What Is an Intransitive Verb? (with Examples)
Intransitive VerbAn intransitive verb is one that does not take a direct object. In other words, it is not done to someone or something. It only involves the subject.
The opposite of an intransitive verb is a transitive verb. A transitive verb can have a direct object.
What Does "Taking a Direct Object" Mean?An intransitive verb does not take a direct object. Here's a bit more on what that means:
- He laughed. (Laughed is an intransitive verb. It has no direct object. You cannot laugh something.)
- He told a joke. (Told is a transitive verb. The direct object is a joke. You can tell something. For example, you can tell a story, a lie, a joke, etc.)
- He caught the bus after the party. (Q: Caught what? A: the bus. This is a transitive verb. It has a direct object.)
- He disappeared after the party. (Q: Disappeared what? That doesn't make sense. You can't disappear something. This is an intransitive verb. It can't take a direct object.)
Examples of Intransitive VerbsHere are some more examples of intransitive verbs. With each example, if you read the verb (shaded) aloud and ask "what?", there will be no answer. There is no answer because there is no direct object. These verbs are all intransitive.
- Every single person voted.
- The jackdaws roost in these trees.
- The crowd demonstrated outside the theatre. (In this example, demonstrated is an intransitive verb. However, to demonstrate can be used transitively too, e.g., He demonstrated a karate chop to the class.)
Examples of Verbs That Are Transitive and IntransitiveSome verbs can be transitive and intransitive. For example:

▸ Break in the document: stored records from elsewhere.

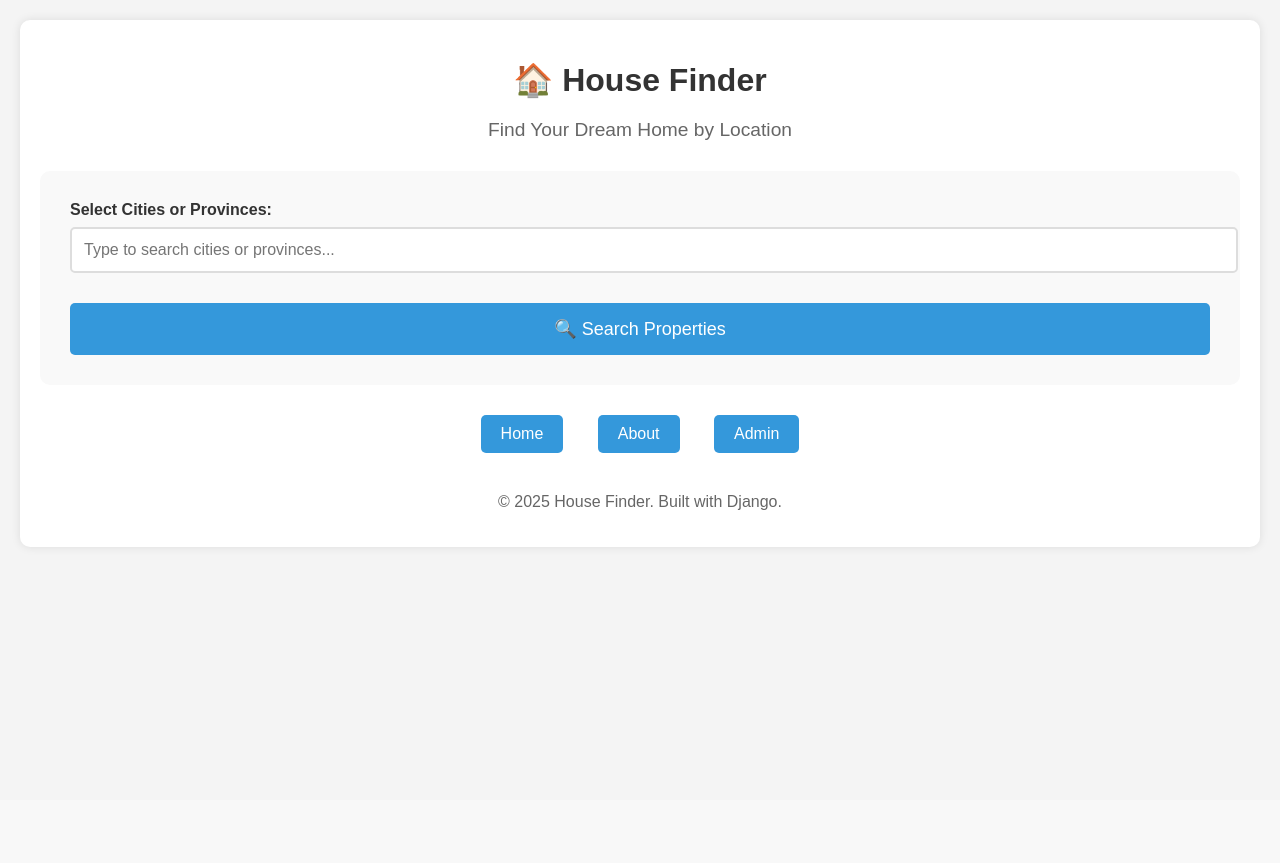
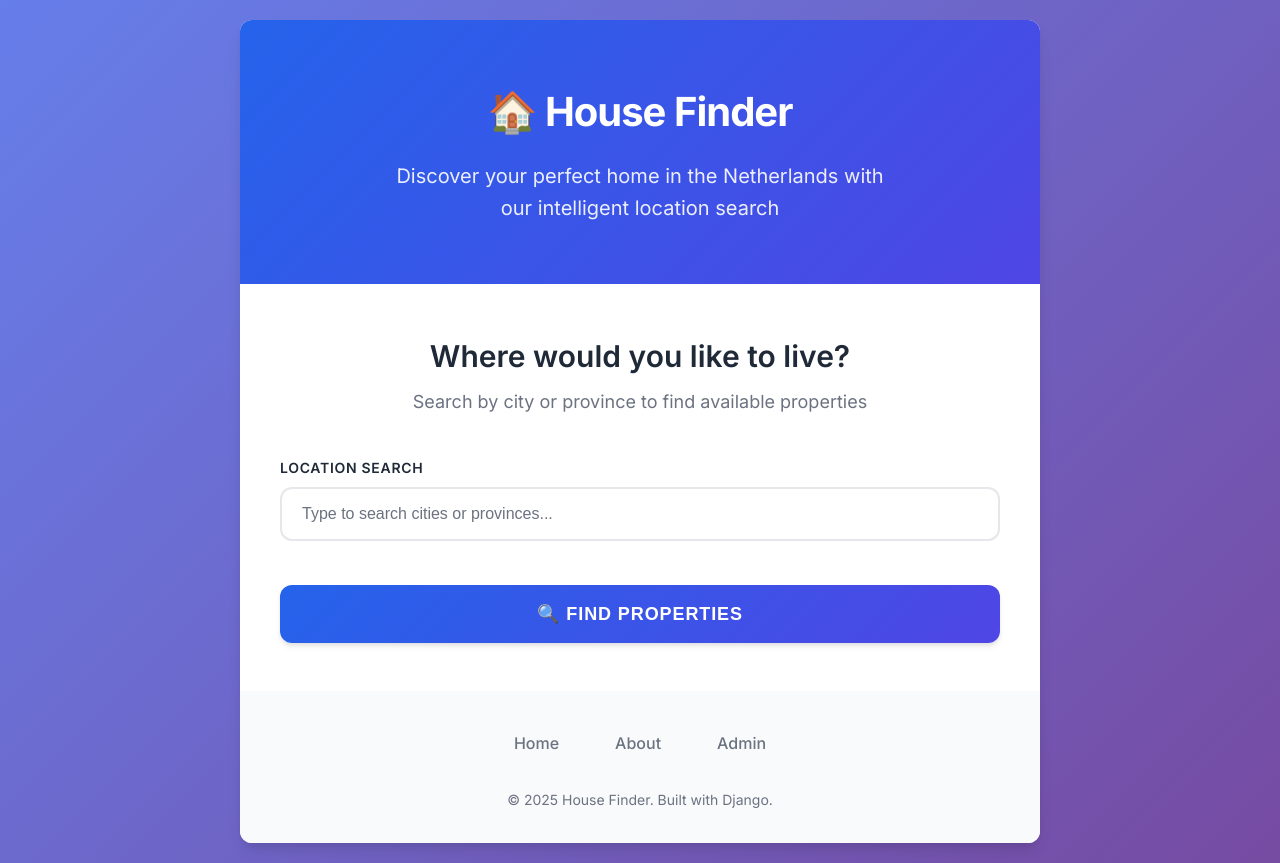
Before and after one commit to ivowolters/house-finder, a Django app: page / in a window 1280 px wide. Before the commit the page ends 549 px from the top, so only its background shows below. Run offline with Django 5.2, Linux system fonts and the light colour scheme.

Commit message:
Redesign

```diff
--- a/main/templates/main/home.html
+++ b/main/templates/main/home.html
@@ -4,55 +4,103 @@
 <head>
     <meta charset="UTF-8">
     <meta name="viewport" content="width=device-width, initial-scale=1.0">
-    <title>House Finder - Search Properties</title>
+    <title>House Finder - Find Your Dream Home</title>
+    <link href="https://fonts.googleapis.com/css2?family=Inter:wght@300;400;500;600;700&display=swap" rel="stylesheet">
     <style>
+        :root {
+            --primary-color: #2563eb;
+            --primary-hover: #1d4ed8;
+            --secondary-color: #f8fafc;
+            --accent-color: #10b981;
+            --text-primary: #1f2937;
+            --text-secondary: #6b7280;
+            --border-color: #e5e7eb;
+            --success-color: #059669;
+            --warning-color: #f59e0b;
+            --shadow-sm: 0 1px 2px 0 rgba(0, 0, 0, 0.05);
+            --shadow-md: 0 4px 6px -1px rgba(0, 0, 0, 0.1), 0 2px 4px -1px rgba(0, 0, 0, 0.06);
+            --shadow-lg: 0 10px 15px -3px rgba(0, 0, 0, 0.1), 0 4px 6px -2px rgba(0, 0, 0, 0.05);
+            --border-radius: 12px;
+        }
+
+        * {
+            margin: 0;
+            padding: 0;
+            box-sizing: border-box;
+        }
+
         body {
-            font-family: Arial, sans-serif;
-            margin: 0;
+            font-family: 'Inter', -apple-system, BlinkMacSystemFont, sans-serif;
+            background: linear-gradient(135deg, #667eea 0%, #764ba2 100%);
+            min-height: 100vh;
             padding: 20px;
-            background-color: #f4f4f4;
+            line-height: 1.6;
         }
 
         .container {
-            max-width: 1200px;
+            max-width: 800px;
             margin: 0 auto;
-            background-color: white;
-            padding: 20px;
-            border-radius: 10px;
-            box-shadow: 0 0 10px rgba(0, 0, 0, 0.1);
+            background: white;
+            border-radius: var(--border-radius);
+            box-shadow: var(--shadow-lg);
+            overflow: hidden;
         }
 
-        header {
+        .hero-section {
+            background: linear-gradient(135deg, var(--primary-color) 0%, #4f46e5 100%);
+            padding: 60px 40px;
             text-align: center;
-            margin-bottom: 30px;
+            color: white;
         }
 
-        h1 {
-            color: #333;
-            margin-bottom: 10px;
+        .hero-title {
+            font-size: 2.5rem;
+            font-weight: 700;
+            margin-bottom: 16px;
+            letter-spacing: -0.025em;
         }
 
-        .subtitle {
-            color: #666;
-            font-size: 1.2em;
+        .hero-subtitle {
+            font-size: 1.25rem;
+            font-weight: 400;
+            opacity: 0.9;
+            max-width: 500px;
+            margin: 0 auto;
         }
 
-        .search-form {
-            background-color: #f9f9f9;
-            padding: 30px;
-            border-radius: 10px;
-            margin: 30px 0;
+        .search-section {
+            padding: 48px 40px;
+        }
+
+        .search-header {
+            text-align: center;
+            margin-bottom: 40px;
+        }
+
+        .search-title {
+            font-size: 1.875rem;
+            font-weight: 600;
+            color: var(--text-primary);
+            margin-bottom: 8px;
+        }
+
+        .search-description {
+            color: var(--text-secondary);
+            font-size: 1.125rem;
         }
 
         .form-group {
-            margin-bottom: 20px;
+            margin-bottom: 32px;
         }
 
-        .form-group label {
+        .form-label {
             display: block;
+            font-size: 0.875rem;
+            font-weight: 600;
+            color: var(--text-primary);
             margin-bottom: 8px;
-            font-weight: bold;
-            color: #333;
+            text-transform: uppercase;
+            letter-spacing: 0.05em;
         }
 
         .multi-select {
@@ -61,28 +109,36 @@
 
         .select-input {
             width: 100%;
-            padding: 12px;
-            border: 2px solid #ddd;
-            border-radius: 5px;
-            font-size: 16px;
-            background-color: white;
+            padding: 16px 20px;
+            border: 2px solid var(--border-color);
+            border-radius: var(--border-radius);
+            font-size: 1rem;
+            font-weight: 400;
+            background: white;
+            transition: all 0.2s ease;
+            color: var(--text-primary);
         }
 
         .select-input:focus {
             outline: none;
-            border-color: #3498db;
+            border-color: var(--primary-color);
+            box-shadow: 0 0 0 3px rgba(37, 99, 235, 0.1);
+        }
+
+        .select-input::placeholder {
+            color: var(--text-secondary);
         }
 
         .dropdown {
             position: absolute;
-            top: 100%;
+            top: calc(100% + 4px);
             left: 0;
             right: 0;
             background: white;
-            border: 2px solid #ddd;
-            border-top: none;
-            border-radius: 0 0 5px 5px;
-            max-height: 200px;
+            border: 1px solid var(--border-color);
+            border-radius: var(--border-radius);
+            box-shadow: var(--shadow-lg);
+            max-height: 280px;
             overflow-y: auto;
             display: none;
             z-index: 1000;
@@ -90,143 +146,254 @@
 
         .dropdown.show {
             display: block;
+            animation: slideDown 0.2s ease;
+        }
+
+        @keyframes slideDown {
+            from {
+                opacity: 0;
+                transform: translateY(-8px);
+            }
+
+            to {
+                opacity: 1;
+                transform: translateY(0);
+            }
         }
 
         .dropdown-item {
-            padding: 10px;
+            padding: 14px 20px;
             cursor: pointer;
-            border-bottom: 1px solid #eee;
+            border-bottom: 1px solid #f3f4f6;
             display: flex;
             justify-content: space-between;
             align-items: center;
+            transition: background-color 0.15s ease;
+        }
+
+        .dropdown-item:last-child {
+            border-bottom: none;
         }
 
         .dropdown-item:hover {
-            background-color: #f5f5f5;
+            background-color: #f9fafb;
         }
 
         .dropdown-item.selected {
-            background-color: #3498db;
+            background-color: var(--primary-color);
             color: white;
         }
 
         .dropdown-item.highlighted {
-            background-color: #ecf0f1;
+            background-color: #eff6ff;
         }
 
         .search-match {
-            background-color: yellow;
-            font-weight: bold;
+            background-color: #fef3c7;
+            color: #92400e;
+            padding: 2px 4px;
+            border-radius: 4px;
+            font-weight: 500;
         }
 
         .no-results {
-            padding: 15px;
+            padding: 24px 20px;
             text-align: center;
-            color: #666;
+            color: var(--text-secondary);
             font-style: italic;
         }
 
         .selected-items {
             display: flex;
             flex-wrap: wrap;
-            gap: 5px;
-            margin-top: 10px;
+            gap: 8px;
+            margin-top: 12px;
         }
 
         .selected-tag {
-            background-color: #3498db;
+            background: linear-gradient(135deg, var(--primary-color) 0%, #4f46e5 100%);
             color: white;
-            padding: 5px 10px;
-            border-radius: 15px;
-            font-size: 14px;
+            padding: 8px 14px;
+            border-radius: 20px;
+            font-size: 0.875rem;
+            font-weight: 500;
             display: flex;
             align-items: center;
-            gap: 5px;
+            gap: 8px;
+            animation: tagAppear 0.2s ease;
+        }
+
+        @keyframes tagAppear {
+            from {
+                opacity: 0;
+                transform: scale(0.8);
+            }
+
+            to {
+                opacity: 1;
+                transform: scale(1);
+            }
         }
 
         .tag-remove {
             cursor: pointer;
-            font-weight: bold;
+            font-weight: 600;
+            padding: 2px 4px;
+            border-radius: 50%;
+            background: rgba(255, 255, 255, 0.2);
+            transition: background-color 0.15s ease;
         }
 
-        .search-btn {
-            background-color: #3498db;
-            color: white;
-            padding: 15px 30px;
-            border: none;
-            border-radius: 5px;
-            font-size: 18px;
-            cursor: pointer;
-            width: 100%;
-            transition: background-color 0.3s;
-        }
-
-        .search-btn:hover {
-            background-color: #2980b9;
-        }
-
-        .form-row {
-            display: grid;
-            grid-template-columns: 1fr 1fr;
-            gap: 20px;
-        }
-
-        @media (max-width: 768px) {
-            .form-row {
-                grid-template-columns: 1fr;
-            }
-        }
-
-        nav {
-            text-align: center;
-            margin-top: 30px;
-        }
-
-        nav a {
-            display: inline-block;
-            margin: 0 15px;
-            padding: 10px 20px;
-            background-color: #3498db;
-            color: white;
-            text-decoration: none;
-            border-radius: 5px;
-            transition: background-color 0.3s;
-        }
-
-        nav a:hover {
-            background-color: #2980b9;
+        .tag-remove:hover {
+            background: rgba(255, 255, 255, 0.3);
         }
 
         .location-type {
-            font-size: 12px;
-            padding: 2px 6px;
-            border-radius: 10px;
-            margin-left: 8px;
-            font-weight: normal;
+            font-size: 0.75rem;
+            padding: 3px 8px;
+            border-radius: 12px;
+            font-weight: 600;
+            text-transform: uppercase;
+            letter-spacing: 0.05em;
         }
 
         .city-tag {
-            background-color: #e74c3c;
+            background-color: var(--success-color);
             color: white;
         }
 
         .province-tag {
-            background-color: #f39c12;
+            background-color: var(--warning-color);
             color: white;
+        }
+
+        .search-btn {
+            width: 100%;
+            background: linear-gradient(135deg, var(--primary-color) 0%, #4f46e5 100%);
+            color: white;
+            padding: 18px 32px;
+            border: none;
+            border-radius: var(--border-radius);
+            font-size: 1.125rem;
+            font-weight: 600;
+            cursor: pointer;
+            transition: all 0.2s ease;
+            box-shadow: var(--shadow-md);
+            text-transform: uppercase;
+            letter-spacing: 0.05em;
+        }
+
+        .search-btn:hover {
+            transform: translateY(-2px);
+            box-shadow: 0 20px 25px -5px rgba(0, 0, 0, 0.1), 0 10px 10px -5px rgba(0, 0, 0, 0.04);
+        }
+
+        .search-btn:active {
+            transform: translateY(0);
+        }
+
+        .footer-section {
+            background: #f8fafc;
+            padding: 32px 40px;
+            text-align: center;
+        }
+
+        .nav-links {
+            display: flex;
+            justify-content: center;
+            gap: 24px;
+            margin-bottom: 24px;
+            flex-wrap: wrap;
+        }
+
+        .nav-link {
+            color: var(--text-secondary);
+            text-decoration: none;
+            font-weight: 500;
+            padding: 8px 16px;
+            border-radius: 8px;
+            transition: all 0.2s ease;
+        }
+
+        .nav-link:hover {
+            color: var(--primary-color);
+            background: white;
+        }
+
+        .footer-text {
+            color: var(--text-secondary);
+            font-size: 0.875rem;
+        }
+
+        /* Responsive Design */
+        @media (max-width: 768px) {
+            body {
+                padding: 12px;
+            }
+
+            .hero-section {
+                padding: 40px 24px;
+            }
+
+            .hero-title {
+                font-size: 2rem;
+            }
+
+            .hero-subtitle {
+                font-size: 1.125rem;
+            }
+
+            .search-section {
+                padding: 32px 24px;
+            }
+
+            .search-title {
+                font-size: 1.5rem;
+            }
+
+            .footer-section {
+                padding: 24px;
+            }
+
+            .nav-links {
+                gap: 16px;
+            }
+        }
+
+        @media (max-width: 480px) {
+            .hero-title {
+                font-size: 1.75rem;
+            }
+
+            .search-section {
+                padding: 24px 20px;
+            }
+
+            .nav-links {
+                flex-direction: column;
+                align-items: center;
+            }
         }
     </style>
 </head>
 
 <body>
     <div class="container">
-        <header>
-            <h1>🏠 House Finder</h1>
-            <p class="subtitle">Find Your Dream Home by Location</p>
-        </header>
+        <div class="hero-section">
+            <h1 class="hero-title">🏠 House Finder</h1>
+            <p class="hero-subtitle">Discover your perfect home in the Netherlands with our intelligent location search
+            </p>
+        </div>
 
-        <form class="search-form" id="searchForm">
+        <div class="search-section">
+            <div class="search-header">
+                <h2 class="search-title">Where would you like to live?</h2>
+                <p class="search-description">Search by city or province to find available properties</p>
+            </div>
+
+            <form id="searchForm">
                 <div class="form-group">
-                <label for="locations">Select Cities or Provinces:</label>
+                    <label for="locations" class="form-label">Location Search</label>
                     <div class="multi-select">
                         <input type="text" class="select-input" id="locations"
                             placeholder="Type to search cities or provinces...">
@@ -235,18 +402,18 @@
                     </div>
                 </div>
 
-            <button type="submit" class="search-btn">🔍 Search Properties</button>
+                <button type="submit" class="search-btn">🔍 Find Properties</button>
             </form>
+        </div>
 
-        <nav>
-            <a href="/">Home</a>
-            <a href="/about/">About</a>
-            <a href="/admin/">Admin</a>
+        <div class="footer-section">
+            <nav class="nav-links">
+                <a href="/" class="nav-link">Home</a>
+                <a href="/about/" class="nav-link">About</a>
+                <a href="/admin/" class="nav-link">Admin</a>
             </nav>
-
-        <footer style="text-align: center; margin-top: 40px; color: #666;">
-            <p>&copy; 2025 House Finder. Built with Django.</p>
-        </footer>
+            <p class="footer-text">&copy; 2025 House Finder. Built with Django.</p>
+        </div>
     </div>
 
     <script>
```
Lines whose indentation alone changed are shown as unchanged.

- Mel walks for miles. (As walks is not being done to anything, this verb is intransitive.)
- Mel walks the dog for miles (This time, walks does have a direct object (the dog). Therefore, it is transitive. Some verbs can be both intransitive and transitive, depending on the precise meaning.)
- The apes played in the woods. (intransitive)
- The apes played hide and seek in the woods. (transitive)
(Q: played what? A: hide and seek.)
Common Intransitive VerbsHere is a list of common intransitive verbs:
|to agree||can also be transitive (e.g., to agree a point)|
|to play||can also be transitive (e.g., to play a tune)|
|to run||can also be transitive (e.g., to run a mile)|
|to walk||can also be transitive (e.g., to walk the dog)|
|to eat||can also be transitive (e.g., to eat a cake)|
|to demonstrate||can also be transitive (e.g., to demonstrate a skill)|
|to sit||can also be transitive (e.g., to sit a child)|
|to stand||can also be transitive (e.g., to stand a lamp)|
Intransitive Verbs Do Not Have a Passive FormAs an intransitive verb cannot take a direct object, there is no passive form. For example:
- She fell. (The verb fell (from to fall) is intransitive.)
- She was fallen. (There is no passive version of to fall.)
- The event happened at 6 o'clock. (The verb happened (from to happen) is intransitive.)
- The event was happened at 6 o'clock. (There is no passive version of to happen.)
- The man baked a cake. (The verb baked (from to bake) is transitive.)
- A cake was baked by the man. (You can have a passive version with a transitive verb.)
What Does "Intransitive" Mean?The word "intransitive" means "not transitive." So, to understand what "intransitive" means, we need to know what "transitive" means. A transitive verb gets its name from the idea that the action must transition through the verb to an object in order to complete the meaning.
- James bought. (incomplete) (When the action does not transition through the verb to an object, the meaning is incomplete.)
- James bought a carpet. (In this example, the action of the verb bought has transitioned to a direct object (the carpet), and the meaning is now complete.)
- James snores. (Snores is intransitive. An intransitive verb only involves the subject.)